Revision comparison data
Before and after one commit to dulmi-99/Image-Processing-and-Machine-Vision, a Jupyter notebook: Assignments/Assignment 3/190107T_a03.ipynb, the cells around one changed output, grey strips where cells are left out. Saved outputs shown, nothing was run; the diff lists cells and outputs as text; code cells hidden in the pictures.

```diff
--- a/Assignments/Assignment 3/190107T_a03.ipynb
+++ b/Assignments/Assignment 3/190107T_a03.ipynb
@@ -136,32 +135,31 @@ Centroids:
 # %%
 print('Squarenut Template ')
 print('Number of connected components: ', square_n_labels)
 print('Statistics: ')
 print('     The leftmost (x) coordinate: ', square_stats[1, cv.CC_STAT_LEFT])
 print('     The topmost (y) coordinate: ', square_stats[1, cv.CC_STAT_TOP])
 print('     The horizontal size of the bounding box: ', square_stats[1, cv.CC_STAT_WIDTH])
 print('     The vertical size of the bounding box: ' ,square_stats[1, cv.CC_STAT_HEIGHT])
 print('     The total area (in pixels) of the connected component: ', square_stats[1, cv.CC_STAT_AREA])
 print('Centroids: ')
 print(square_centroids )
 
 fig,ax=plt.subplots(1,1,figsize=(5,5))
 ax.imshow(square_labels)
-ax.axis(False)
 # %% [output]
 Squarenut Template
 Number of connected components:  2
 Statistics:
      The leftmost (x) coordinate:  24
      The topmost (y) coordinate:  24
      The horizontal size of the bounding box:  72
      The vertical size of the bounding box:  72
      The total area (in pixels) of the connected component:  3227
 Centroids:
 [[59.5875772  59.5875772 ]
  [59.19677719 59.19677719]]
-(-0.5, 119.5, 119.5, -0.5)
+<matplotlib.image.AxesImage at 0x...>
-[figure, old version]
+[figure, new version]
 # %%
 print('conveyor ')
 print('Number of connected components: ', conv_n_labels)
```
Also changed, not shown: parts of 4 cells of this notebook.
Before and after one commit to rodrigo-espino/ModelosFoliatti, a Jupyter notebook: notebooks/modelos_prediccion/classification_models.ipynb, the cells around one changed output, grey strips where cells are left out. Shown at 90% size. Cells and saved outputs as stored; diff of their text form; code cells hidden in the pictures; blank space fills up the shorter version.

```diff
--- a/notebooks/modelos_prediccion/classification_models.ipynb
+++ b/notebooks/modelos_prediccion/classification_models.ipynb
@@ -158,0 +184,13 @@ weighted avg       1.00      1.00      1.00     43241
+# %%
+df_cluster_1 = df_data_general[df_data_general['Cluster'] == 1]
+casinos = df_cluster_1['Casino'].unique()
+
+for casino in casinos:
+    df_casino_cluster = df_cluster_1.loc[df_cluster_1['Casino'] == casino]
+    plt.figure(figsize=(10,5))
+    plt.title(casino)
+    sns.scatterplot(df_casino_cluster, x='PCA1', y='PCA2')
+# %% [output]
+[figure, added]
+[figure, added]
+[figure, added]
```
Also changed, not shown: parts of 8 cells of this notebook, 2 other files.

AIM OF THE TASK:
Repeat each entry above exactly as it appears.

SOLUTION FOR THIS PROBLEM:
Before and after one commit to dulmi-99/Image-Processing-and-Machine-Vision, a Jupyter notebook: Assignments/Assignment 3/190107T_a03.ipynb, the cells around one changed output, grey strips where cells are left out. Saved outputs shown, nothing was run; the diff lists cells and outputs as text; code cells hidden in the pictures.

```diff
--- a/Assignments/Assignment 3/190107T_a03.ipynb
+++ b/Assignments/Assignment 3/190107T_a03.ipynb
@@ -136,32 +135,31 @@ Centroids:
 # %%
 print('Squarenut Template ')
 print('Number of connected components: ', square_n_labels)
 print('Statistics: ')
 print('     The leftmost (x) coordinate: ', square_stats[1, cv.CC_STAT_LEFT])
 print('     The topmost (y) coordinate: ', square_stats[1, cv.CC_STAT_TOP])
 print('     The horizontal size of the bounding box: ', square_stats[1, cv.CC_STAT_WIDTH])
 print('     The vertical size of the bounding box: ' ,square_stats[1, cv.CC_STAT_HEIGHT])
 print('     The total area (in pixels) of the connected component: ', square_stats[1, cv.CC_STAT_AREA])
 print('Centroids: ')
 print(square_centroids )
 
 fig,ax=plt.subplots(1,1,figsize=(5,5))
 ax.imshow(square_labels)
-ax.axis(False)
 # %% [output]
 Squarenut Template
 Number of connected components:  2
 Statistics:
      The leftmost (x) coordinate:  24
      The topmost (y) coordinate:  24
      The horizontal size of the bounding box:  72
      The vertical size of the bounding box:  72
      The total area (in pixels) of the connected component:  3227
 Centroids:
 [[59.5875772  59.5875772 ]
  [59.19677719 59.19677719]]
-(-0.5, 119.5, 119.5, -0.5)
+<matplotlib.image.AxesImage at 0x...>
-[figure, old version]
+[figure, new version]
 # %%
 print('conveyor ')
 print('Number of connected components: ', conv_n_labels)
```
Also changed, not shown: parts of 4 cells of this notebook.
Before and after one commit to rodrigo-espino/ModelosFoliatti, a Jupyter notebook: notebooks/modelos_prediccion/classification_models.ipynb, the cells around one changed output, grey strips where cells are left out. Shown at 90% size. Cells and saved outputs as stored; diff of their text form; code cells hidden in the pictures; blank space fills up the shorter version.

```diff
--- a/notebooks/modelos_prediccion/classification_models.ipynb
+++ b/notebooks/modelos_prediccion/classification_models.ipynb
@@ -158,0 +184,13 @@ weighted avg       1.00      1.00      1.00     43241
+# %%
+df_cluster_1 = df_data_general[df_data_general['Cluster'] == 1]
+casinos = df_cluster_1['Casino'].unique()
+
+for casino in casinos:
+    df_casino_cluster = df_cluster_1.loc[df_cluster_1['Casino'] == casino]
+    plt.figure(figsize=(10,5))
+    plt.title(casino)
+    sns.scatterplot(df_casino_cluster, x='PCA1', y='PCA2')
+# %% [output]
+[figure, added]
+[figure, added]
+[figure, added]
```
Also changed, not shown: parts of 8 cells of this notebook, 2 other files.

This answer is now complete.